Life Without an Eraser, (or Why I Love Woodburning)

 

Sara Roizen ~ ‘The Family” ~ Woodburning

 

“Life is the art of drawing without an eraser.”       – John Gardner

I don’t remember when I first picked up a woodburning tool. It was probably between high school and college. Perhaps I was strolling through an art store and stumbled across the pyrography section and thought ‘hmmmm I wonder what I could do with these tools?”

I do remember stocking up on wooden boxes and spending hours in my room with the incense burning, angst-ridden music playing, and my woodburning pen as I immersed myself in the rhythmic process of burning line after line into the wood boxes. During college I used my woodburning practice as a reprieve from art history exam studying, my slightly verbally abusive freshman year 3-D teacher, and as a way to ground myself when feeling overwhelmed.

I adore the sweet woodsy smell that the burning creates and the way my hands have learned just how much pressure is needed to create a line without overdoing it. I hardly ever sketch a design out beforehand. My usual style is to let each mark inform and create the next line. I never know what is going to emerge. It’s impossible to erase a woodburned line (well, I suppose sanding it down for a long time could eventually) but overall, the lines are permanent. It’s a visceral process and it requires a certain amount of presence and focus – especially in order to avoid burning yourself!

Art Therapy Work
I have not utilized woodburning within my art therapy group practice yet. The need for multiple electrical outlets for the woodburning tools as well as some safety concerns are all part of the equation. However I think that woodburning could be an interesting exploration within individual art therapy work. There is an engaging paradox with these materials and this process. It is both aggressive (burning) and also meditative (intense focus).

 

Sara Roizen ~ Woodburning

In many ways it is a study in dialectics – the aggressive energy paired with the need to lean back into the moment. Rushing ahead with these materials will guarantee a burn-hole or contrastingly, a scarcely visible line. Leaning into the line-work with the perfect amount of energy and withholding will create clean and vibrant lines.

Perhaps this process will help our clients to explore the ‘push and pull’ in our daily lives, selves, and relationships.

Tips:
Softer woods such as pine and balsa wood work best for woodburning. The feel you are looking for while woodburning is reminiscent of a hot knife through butter.

Focus on your in and out breath while woodburning. How does the wood smell and how do your hands experience the heat as you create each mark on the wood?

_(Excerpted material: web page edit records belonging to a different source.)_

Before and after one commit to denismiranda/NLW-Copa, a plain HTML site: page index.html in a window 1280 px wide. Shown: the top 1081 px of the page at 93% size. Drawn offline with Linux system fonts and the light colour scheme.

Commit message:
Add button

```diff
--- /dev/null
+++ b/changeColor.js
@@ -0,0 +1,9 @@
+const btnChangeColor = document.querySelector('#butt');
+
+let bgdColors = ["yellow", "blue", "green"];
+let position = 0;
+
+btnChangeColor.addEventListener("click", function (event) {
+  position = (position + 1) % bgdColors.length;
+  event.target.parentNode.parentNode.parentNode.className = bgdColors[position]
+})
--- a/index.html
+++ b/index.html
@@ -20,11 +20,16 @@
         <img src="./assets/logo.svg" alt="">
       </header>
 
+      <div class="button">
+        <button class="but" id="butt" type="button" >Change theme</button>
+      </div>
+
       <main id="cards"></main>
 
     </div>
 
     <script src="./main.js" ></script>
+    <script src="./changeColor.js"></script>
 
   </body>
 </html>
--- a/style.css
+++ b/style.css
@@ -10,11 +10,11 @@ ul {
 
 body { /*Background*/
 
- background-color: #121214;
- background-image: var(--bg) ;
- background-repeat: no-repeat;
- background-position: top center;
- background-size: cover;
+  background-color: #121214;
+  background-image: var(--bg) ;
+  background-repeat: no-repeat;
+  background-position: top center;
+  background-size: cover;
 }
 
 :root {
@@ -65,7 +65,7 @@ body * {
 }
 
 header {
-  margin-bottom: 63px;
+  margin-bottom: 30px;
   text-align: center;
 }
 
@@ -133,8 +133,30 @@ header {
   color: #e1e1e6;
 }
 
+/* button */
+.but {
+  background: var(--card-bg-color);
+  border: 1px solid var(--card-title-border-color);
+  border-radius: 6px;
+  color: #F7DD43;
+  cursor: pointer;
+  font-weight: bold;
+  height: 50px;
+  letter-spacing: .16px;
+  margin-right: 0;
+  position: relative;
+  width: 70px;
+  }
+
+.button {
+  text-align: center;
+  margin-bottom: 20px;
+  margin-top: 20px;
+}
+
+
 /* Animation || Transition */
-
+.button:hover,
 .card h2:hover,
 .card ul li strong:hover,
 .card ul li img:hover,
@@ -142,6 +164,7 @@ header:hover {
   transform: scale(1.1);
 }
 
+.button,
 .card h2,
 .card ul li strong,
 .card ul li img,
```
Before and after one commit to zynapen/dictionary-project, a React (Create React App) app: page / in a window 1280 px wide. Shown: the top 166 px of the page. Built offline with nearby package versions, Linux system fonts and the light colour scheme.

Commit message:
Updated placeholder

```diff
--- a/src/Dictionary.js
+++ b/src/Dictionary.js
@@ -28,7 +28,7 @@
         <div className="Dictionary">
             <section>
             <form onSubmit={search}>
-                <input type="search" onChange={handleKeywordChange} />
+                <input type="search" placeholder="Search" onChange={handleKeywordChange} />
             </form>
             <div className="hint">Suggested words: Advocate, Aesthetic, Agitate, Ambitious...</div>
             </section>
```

There are many different woodburning pen tips that you can buy. I tend to use the most basic, although you can get decorative tips (that create more of a branding mark).

 

Example of woodburning tools
Sara Roizen ~ Flock of woodburned birds!

Remember how hot the pen can be, and it remains hot for a while after it is unplugged. Do not leave it near any flammable surfaces.

Most importantly, be mindful of the client that you are working with. This is not a process that I would personally use with a new client, a client that is currently self-harming, or someone that is struggling to control more straightforward drawing materials for example. Becoming familiar with the process yourself is also a good idea so that you are comfortable with the feel of the materials and any problems that could arise.

Have you used woodburning in your personal work or within your art therapy work? Interested in trying? Feel free to share your thoughts here.

 

Sara Roizen ~ Mandala woodburning ~ The Tribe